» Goal of the exercise
Collect the lines of the entries where "branch" shows up.

——————————

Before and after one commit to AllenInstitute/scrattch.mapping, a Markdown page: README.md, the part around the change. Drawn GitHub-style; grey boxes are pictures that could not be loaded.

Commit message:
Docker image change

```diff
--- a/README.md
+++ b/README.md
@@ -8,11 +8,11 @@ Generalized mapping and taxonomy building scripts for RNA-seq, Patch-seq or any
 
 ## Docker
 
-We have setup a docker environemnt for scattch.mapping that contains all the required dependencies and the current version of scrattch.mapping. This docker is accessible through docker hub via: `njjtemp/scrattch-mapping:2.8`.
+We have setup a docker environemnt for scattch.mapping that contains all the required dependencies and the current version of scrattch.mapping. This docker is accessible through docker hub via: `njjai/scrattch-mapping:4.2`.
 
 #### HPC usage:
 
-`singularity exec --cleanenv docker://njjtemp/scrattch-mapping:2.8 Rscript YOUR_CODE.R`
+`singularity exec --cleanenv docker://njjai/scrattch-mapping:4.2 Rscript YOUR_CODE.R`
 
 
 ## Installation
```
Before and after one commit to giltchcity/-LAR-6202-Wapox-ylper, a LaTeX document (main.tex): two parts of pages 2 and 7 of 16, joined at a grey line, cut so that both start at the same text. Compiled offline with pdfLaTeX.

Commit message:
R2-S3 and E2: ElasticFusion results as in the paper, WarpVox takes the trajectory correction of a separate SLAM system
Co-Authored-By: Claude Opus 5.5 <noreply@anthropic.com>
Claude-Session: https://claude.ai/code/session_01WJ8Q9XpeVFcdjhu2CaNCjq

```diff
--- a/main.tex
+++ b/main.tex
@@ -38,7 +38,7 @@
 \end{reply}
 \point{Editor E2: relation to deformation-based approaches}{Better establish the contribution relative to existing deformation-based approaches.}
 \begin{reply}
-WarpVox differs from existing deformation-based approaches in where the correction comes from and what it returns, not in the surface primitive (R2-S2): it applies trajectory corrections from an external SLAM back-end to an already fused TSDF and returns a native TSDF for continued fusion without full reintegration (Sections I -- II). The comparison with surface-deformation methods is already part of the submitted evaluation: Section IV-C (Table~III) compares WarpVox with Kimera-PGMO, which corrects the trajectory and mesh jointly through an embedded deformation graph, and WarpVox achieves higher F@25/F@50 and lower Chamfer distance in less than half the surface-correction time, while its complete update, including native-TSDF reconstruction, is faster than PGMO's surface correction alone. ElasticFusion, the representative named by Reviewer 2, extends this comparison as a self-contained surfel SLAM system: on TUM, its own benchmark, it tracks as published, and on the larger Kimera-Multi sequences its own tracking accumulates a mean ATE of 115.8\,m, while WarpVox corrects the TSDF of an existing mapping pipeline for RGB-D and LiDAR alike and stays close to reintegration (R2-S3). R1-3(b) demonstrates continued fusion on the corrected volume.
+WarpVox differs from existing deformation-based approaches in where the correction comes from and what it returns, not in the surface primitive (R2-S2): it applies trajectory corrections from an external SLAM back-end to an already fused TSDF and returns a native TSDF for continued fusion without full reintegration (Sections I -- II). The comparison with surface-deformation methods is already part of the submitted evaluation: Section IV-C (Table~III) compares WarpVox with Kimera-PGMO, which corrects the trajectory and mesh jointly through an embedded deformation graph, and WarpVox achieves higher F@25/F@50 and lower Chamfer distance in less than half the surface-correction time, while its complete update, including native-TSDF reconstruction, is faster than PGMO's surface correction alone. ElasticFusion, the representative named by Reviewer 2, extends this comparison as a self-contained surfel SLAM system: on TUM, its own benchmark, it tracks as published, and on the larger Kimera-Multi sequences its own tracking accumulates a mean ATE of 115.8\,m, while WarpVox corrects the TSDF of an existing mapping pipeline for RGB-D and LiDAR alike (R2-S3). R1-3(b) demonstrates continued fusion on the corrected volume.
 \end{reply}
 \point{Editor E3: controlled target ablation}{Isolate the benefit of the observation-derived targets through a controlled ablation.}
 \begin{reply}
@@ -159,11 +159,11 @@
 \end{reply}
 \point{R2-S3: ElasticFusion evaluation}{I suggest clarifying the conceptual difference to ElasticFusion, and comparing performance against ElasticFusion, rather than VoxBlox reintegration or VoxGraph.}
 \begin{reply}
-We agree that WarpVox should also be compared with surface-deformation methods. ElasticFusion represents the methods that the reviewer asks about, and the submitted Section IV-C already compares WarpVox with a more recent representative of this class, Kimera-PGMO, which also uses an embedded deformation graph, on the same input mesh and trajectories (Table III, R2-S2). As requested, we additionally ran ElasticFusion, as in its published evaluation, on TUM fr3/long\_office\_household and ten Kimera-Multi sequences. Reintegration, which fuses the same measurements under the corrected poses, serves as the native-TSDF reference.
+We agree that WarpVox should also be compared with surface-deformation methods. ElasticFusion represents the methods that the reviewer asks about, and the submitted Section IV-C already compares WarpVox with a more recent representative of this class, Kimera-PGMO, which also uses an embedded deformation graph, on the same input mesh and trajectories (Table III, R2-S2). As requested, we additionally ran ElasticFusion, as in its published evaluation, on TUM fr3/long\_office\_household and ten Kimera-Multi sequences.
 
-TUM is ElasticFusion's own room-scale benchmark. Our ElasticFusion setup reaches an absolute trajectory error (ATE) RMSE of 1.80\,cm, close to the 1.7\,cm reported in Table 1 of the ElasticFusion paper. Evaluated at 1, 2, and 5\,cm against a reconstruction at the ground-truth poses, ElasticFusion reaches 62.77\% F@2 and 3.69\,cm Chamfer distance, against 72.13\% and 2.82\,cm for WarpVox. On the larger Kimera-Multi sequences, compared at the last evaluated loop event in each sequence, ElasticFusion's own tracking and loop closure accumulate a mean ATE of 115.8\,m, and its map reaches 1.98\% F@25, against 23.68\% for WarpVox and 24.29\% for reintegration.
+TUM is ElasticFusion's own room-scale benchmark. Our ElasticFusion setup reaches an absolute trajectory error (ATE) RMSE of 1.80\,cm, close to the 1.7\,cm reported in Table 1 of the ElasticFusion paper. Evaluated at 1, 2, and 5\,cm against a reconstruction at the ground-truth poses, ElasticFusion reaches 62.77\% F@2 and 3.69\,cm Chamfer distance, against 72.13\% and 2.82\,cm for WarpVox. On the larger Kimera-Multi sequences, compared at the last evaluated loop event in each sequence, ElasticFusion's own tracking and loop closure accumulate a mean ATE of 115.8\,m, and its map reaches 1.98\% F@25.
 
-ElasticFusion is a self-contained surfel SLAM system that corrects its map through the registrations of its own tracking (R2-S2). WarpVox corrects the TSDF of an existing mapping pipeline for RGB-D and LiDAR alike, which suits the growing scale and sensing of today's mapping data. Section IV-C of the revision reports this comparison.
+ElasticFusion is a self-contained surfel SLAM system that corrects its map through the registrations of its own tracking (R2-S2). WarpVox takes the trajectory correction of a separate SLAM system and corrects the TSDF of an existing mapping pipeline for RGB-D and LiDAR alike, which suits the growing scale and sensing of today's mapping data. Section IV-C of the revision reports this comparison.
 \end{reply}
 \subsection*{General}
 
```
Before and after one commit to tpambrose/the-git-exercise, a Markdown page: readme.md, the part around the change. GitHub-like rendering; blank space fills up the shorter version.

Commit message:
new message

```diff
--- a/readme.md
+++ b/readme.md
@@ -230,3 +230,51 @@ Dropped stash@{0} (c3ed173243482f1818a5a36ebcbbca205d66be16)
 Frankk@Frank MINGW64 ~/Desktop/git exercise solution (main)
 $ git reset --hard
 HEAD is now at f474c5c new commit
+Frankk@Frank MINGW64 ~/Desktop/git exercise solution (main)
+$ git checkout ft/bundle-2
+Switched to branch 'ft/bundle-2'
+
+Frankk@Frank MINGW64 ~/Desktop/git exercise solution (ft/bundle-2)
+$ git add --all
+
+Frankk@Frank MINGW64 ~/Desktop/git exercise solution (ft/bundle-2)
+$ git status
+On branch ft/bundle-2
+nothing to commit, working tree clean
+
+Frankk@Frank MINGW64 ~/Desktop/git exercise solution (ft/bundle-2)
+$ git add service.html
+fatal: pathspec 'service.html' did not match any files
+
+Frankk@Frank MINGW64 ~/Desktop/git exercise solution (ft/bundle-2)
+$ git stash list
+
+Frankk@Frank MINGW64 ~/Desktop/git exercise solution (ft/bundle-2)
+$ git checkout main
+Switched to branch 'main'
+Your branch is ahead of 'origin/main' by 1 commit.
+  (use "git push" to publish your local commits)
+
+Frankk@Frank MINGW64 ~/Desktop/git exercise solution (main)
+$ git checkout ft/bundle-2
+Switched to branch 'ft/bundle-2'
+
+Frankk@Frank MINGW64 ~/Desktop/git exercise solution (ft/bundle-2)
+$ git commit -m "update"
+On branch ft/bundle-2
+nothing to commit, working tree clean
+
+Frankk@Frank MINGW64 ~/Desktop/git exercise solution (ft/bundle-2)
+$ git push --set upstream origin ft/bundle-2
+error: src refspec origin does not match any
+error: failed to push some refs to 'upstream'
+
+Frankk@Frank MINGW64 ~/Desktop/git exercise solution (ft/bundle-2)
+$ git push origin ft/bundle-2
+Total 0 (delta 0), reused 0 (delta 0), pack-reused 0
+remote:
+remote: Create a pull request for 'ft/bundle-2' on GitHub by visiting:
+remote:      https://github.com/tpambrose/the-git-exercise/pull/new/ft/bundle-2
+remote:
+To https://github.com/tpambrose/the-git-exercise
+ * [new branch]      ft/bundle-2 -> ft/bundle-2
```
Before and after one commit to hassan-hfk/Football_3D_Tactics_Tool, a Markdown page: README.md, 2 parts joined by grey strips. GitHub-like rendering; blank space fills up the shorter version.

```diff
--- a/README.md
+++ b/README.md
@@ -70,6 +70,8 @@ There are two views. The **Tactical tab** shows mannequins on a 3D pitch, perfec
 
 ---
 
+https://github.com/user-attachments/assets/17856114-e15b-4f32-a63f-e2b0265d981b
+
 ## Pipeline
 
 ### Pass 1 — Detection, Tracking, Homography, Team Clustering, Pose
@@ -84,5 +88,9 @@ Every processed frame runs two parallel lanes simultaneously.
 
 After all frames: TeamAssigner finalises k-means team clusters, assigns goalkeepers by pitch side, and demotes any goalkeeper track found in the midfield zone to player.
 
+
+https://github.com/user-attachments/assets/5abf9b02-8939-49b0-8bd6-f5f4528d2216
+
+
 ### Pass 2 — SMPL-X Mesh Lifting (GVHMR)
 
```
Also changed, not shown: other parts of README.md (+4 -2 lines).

——————————

» Exercise solution
+Switched to branch 'ft/bundle-2'
+On branch ft/bundle-2
+Switched to branch 'main'
+Your branch is ahead of 'origin/main' by 1 commit.
+Switched to branch 'ft/bundle-2'
+On branch ft/bundle-2
+ * [new branch]      ft/bundle-2 -> ft/bundle-2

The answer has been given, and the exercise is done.